**TASK TO CARRY OUT**
Below is a set of records. Repeat them verbatim without the pictures.

*** Opening INFORMATION SUPPLIED ***

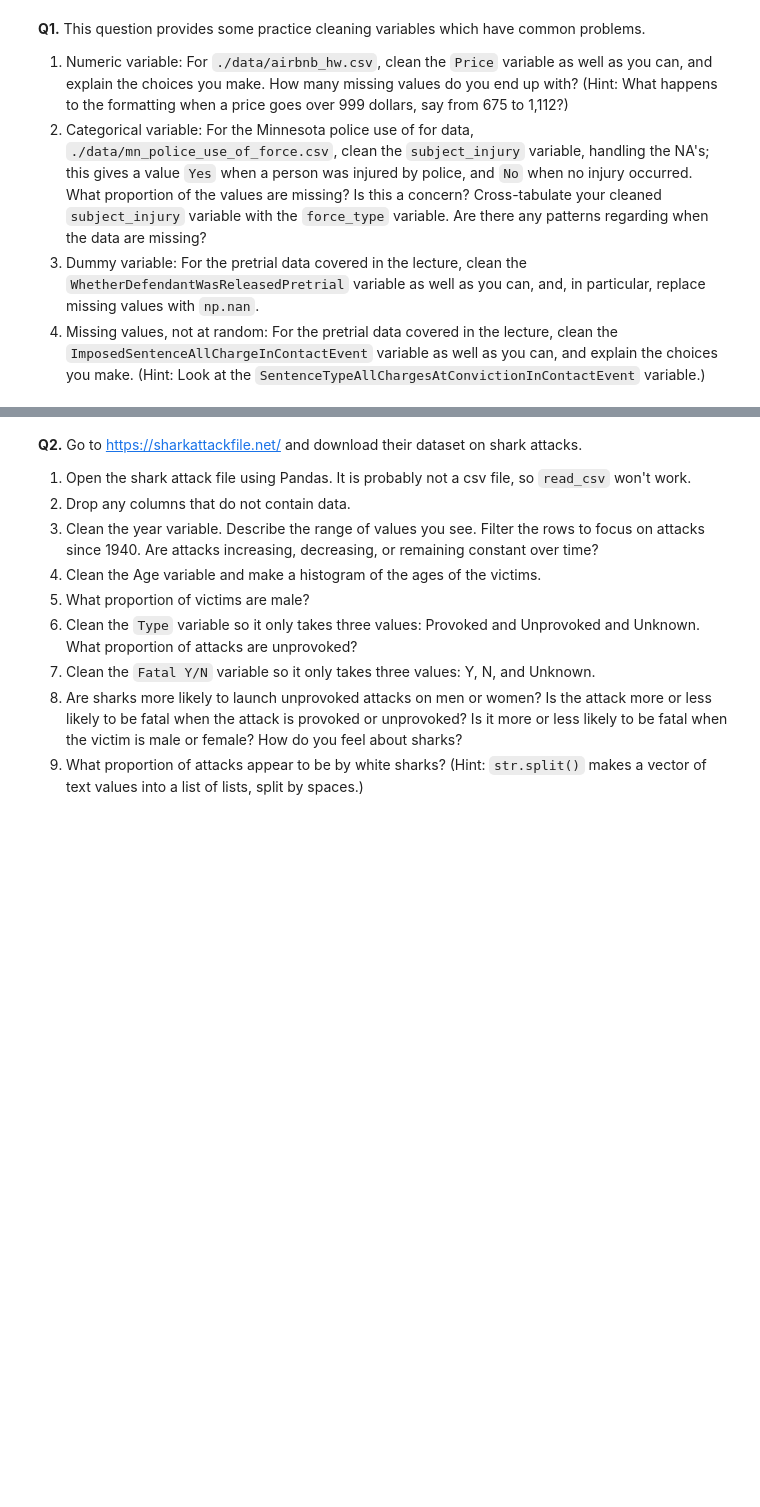
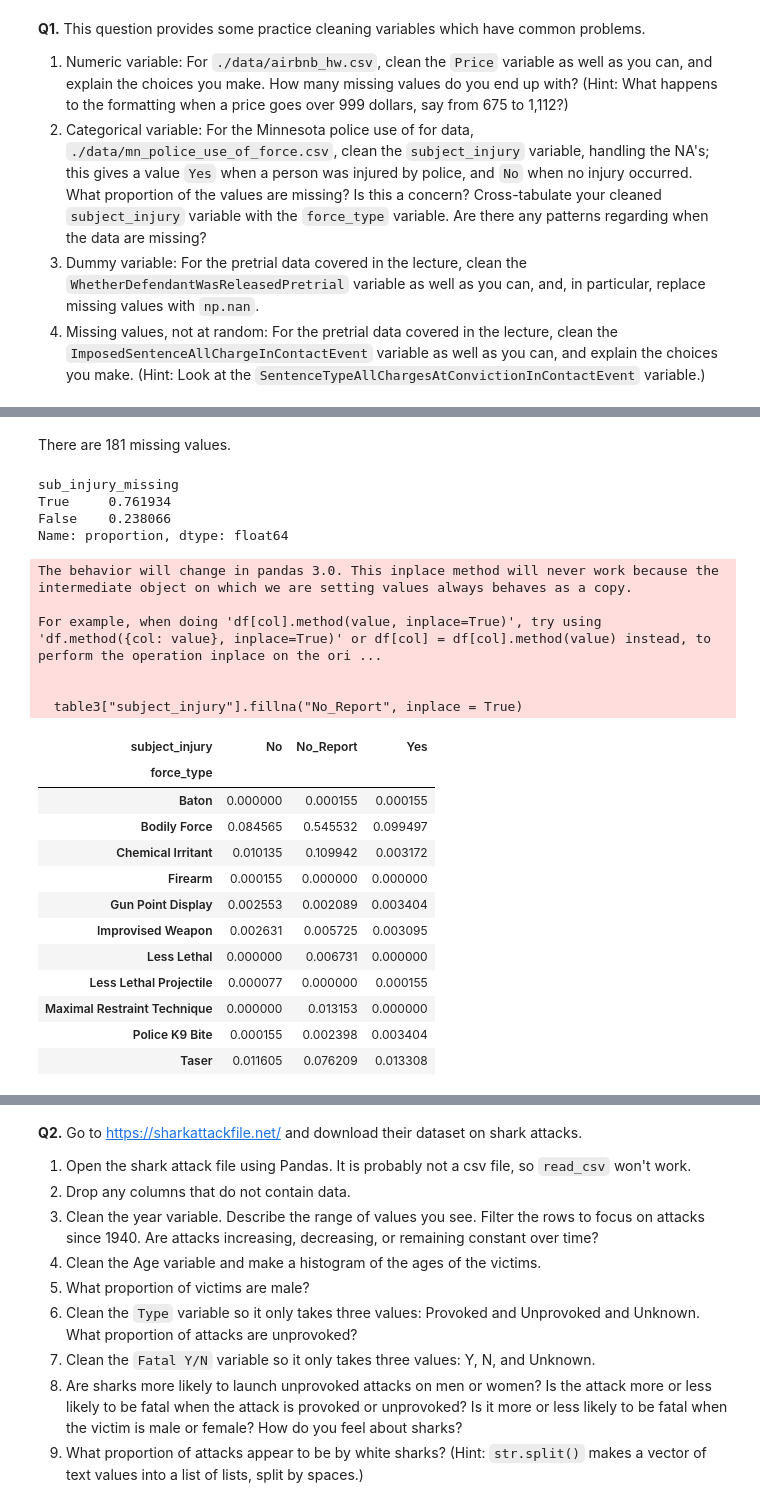
Before and after one commit to RyanErm/wrangling1, a Jupyter notebook: assignment/assignment.ipynb, the cells around one changed output, grey strips where cells are left out. Drawn from its saved outputs; the diff is of its cells as text; code cells hidden in the pictures; blank space fills up the shorter version.

```diff
--- a/assignment/assignment.ipynb
+++ b/assignment/assignment.ipynb
@@ -17,0 +34,32 @@ FileNotFoundError: [Errno 2] No such file or directory: 'data/airbnb_hw.csv'
+# %% [markdown]
+There are 181 missing values.
+# %%
+table3 = pd.read_csv("mn_police_use_of_force.csv") #get dataset
+table3['sub_injury_missing'] = table3['subject_injury'].isnull() #make a new column on how often a misreport occurs
+table3["subject_injury"].fillna("No_Report", inplace = True) #changing the data from nothing to a string variable
+print(table3["sub_injury_missing"].value_counts(normalize=True)) #give the counts of misreports
+pd.crosstab(table3['force_type'], table3['subject_injury'], normalize = True) #cross tabulate the two variables to look for correlation
+# %% [output]
+sub_injury_missing
+True     0.761934
+False    0.238066
+Name: proportion, dtype: float64
+The behavior will change in pandas 3.0. This inplace method will never work because the intermediate object on which we are setting values always behaves as a copy.
+
+For example, when doing 'df[col].method(value, inplace=True)', try using 'df.method({col: value}, inplace=True)' or df[col] = df[col].method(value) instead, to perform the operation inplace on the ori ...
+
+
+  table3["subject_injury"].fillna("No_Report", inplace = True)
+| subject_injury | No | No_Report | Yes |
+| force_type |  |  |  |
+| Baton | 0.000000 | 0.000155 | 0.000155 |
+| Bodily Force | 0.084565 | 0.545532 | 0.099497 |
+| Chemical Irritant | 0.010135 | 0.109942 | 0.003172 |
+| Firearm | 0.000155 | 0.000000 | 0.000000 |
+| Gun Point Display | 0.002553 | 0.002089 | 0.003404 |
+| Improvised Weapon | 0.002631 | 0.005725 | 0.003095 |
+| Less Lethal | 0.000000 | 0.006731 | 0.000000 |
+| Less Lethal Projectile | 0.000077 | 0.000000 | 0.000155 |
+| Maximal Restraint Technique | 0.000000 | 0.013153 | 0.000000 |
+| Police K9 Bite | 0.000155 | 0.002398 | 0.003404 |
+| Taser | 0.011605 | 0.076209 | 0.013308 |
```
Also changed, not shown: parts of 4 cells of this notebook.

*** Closing INFORMATION SUPPLIED ***

**RESPONSE AREA**
Before and after one commit to RyanErm/wrangling1, a Jupyter notebook: assignment/assignment.ipynb, the cells around one changed output, grey strips where cells are left out. Drawn from its saved outputs; the diff is of its cells as text; code cells hidden in the pictures; blank space fills up the shorter version.

```diff
--- a/assignment/assignment.ipynb
+++ b/assignment/assignment.ipynb
@@ -17,0 +34,32 @@ FileNotFoundError: [Errno 2] No such file or directory: 'data/airbnb_hw.csv'
+# %% [markdown]
+There are 181 missing values.
+# %%
+table3 = pd.read_csv("mn_police_use_of_force.csv") #get dataset
+table3['sub_injury_missing'] = table3['subject_injury'].isnull() #make a new column on how often a misreport occurs
+table3["subject_injury"].fillna("No_Report", inplace = True) #changing the data from nothing to a string variable
+print(table3["sub_injury_missing"].value_counts(normalize=True)) #give the counts of misreports
+pd.crosstab(table3['force_type'], table3['subject_injury'], normalize = True) #cross tabulate the two variables to look for correlation
+# %% [output]
+sub_injury_missing
+True     0.761934
+False    0.238066
+Name: proportion, dtype: float64
+The behavior will change in pandas 3.0. This inplace method will never work because the intermediate object on which we are setting values always behaves as a copy.
+
+For example, when doing 'df[col].method(value, inplace=True)', try using 'df.method({col: value}, inplace=True)' or df[col] = df[col].method(value) instead, to perform the operation inplace on the ori ...
+
+
+  table3["subject_injury"].fillna("No_Report", inplace = True)
+| subject_injury | No | No_Report | Yes |
+| force_type |  |  |  |
+| Baton | 0.000000 | 0.000155 | 0.000155 |
+| Bodily Force | 0.084565 | 0.545532 | 0.099497 |
+| Chemical Irritant | 0.010135 | 0.109942 | 0.003172 |
+| Firearm | 0.000155 | 0.000000 | 0.000000 |
+| Gun Point Display | 0.002553 | 0.002089 | 0.003404 |
+| Improvised Weapon | 0.002631 | 0.005725 | 0.003095 |
+| Less Lethal | 0.000000 | 0.006731 | 0.000000 |
+| Less Lethal Projectile | 0.000077 | 0.000000 | 0.000155 |
+| Maximal Restraint Technique | 0.000000 | 0.013153 | 0.000000 |
+| Police K9 Bite | 0.000155 | 0.002398 | 0.003404 |
+| Taser | 0.011605 | 0.076209 | 0.013308 |
```
Also changed, not shown: parts of 4 cells of this notebook.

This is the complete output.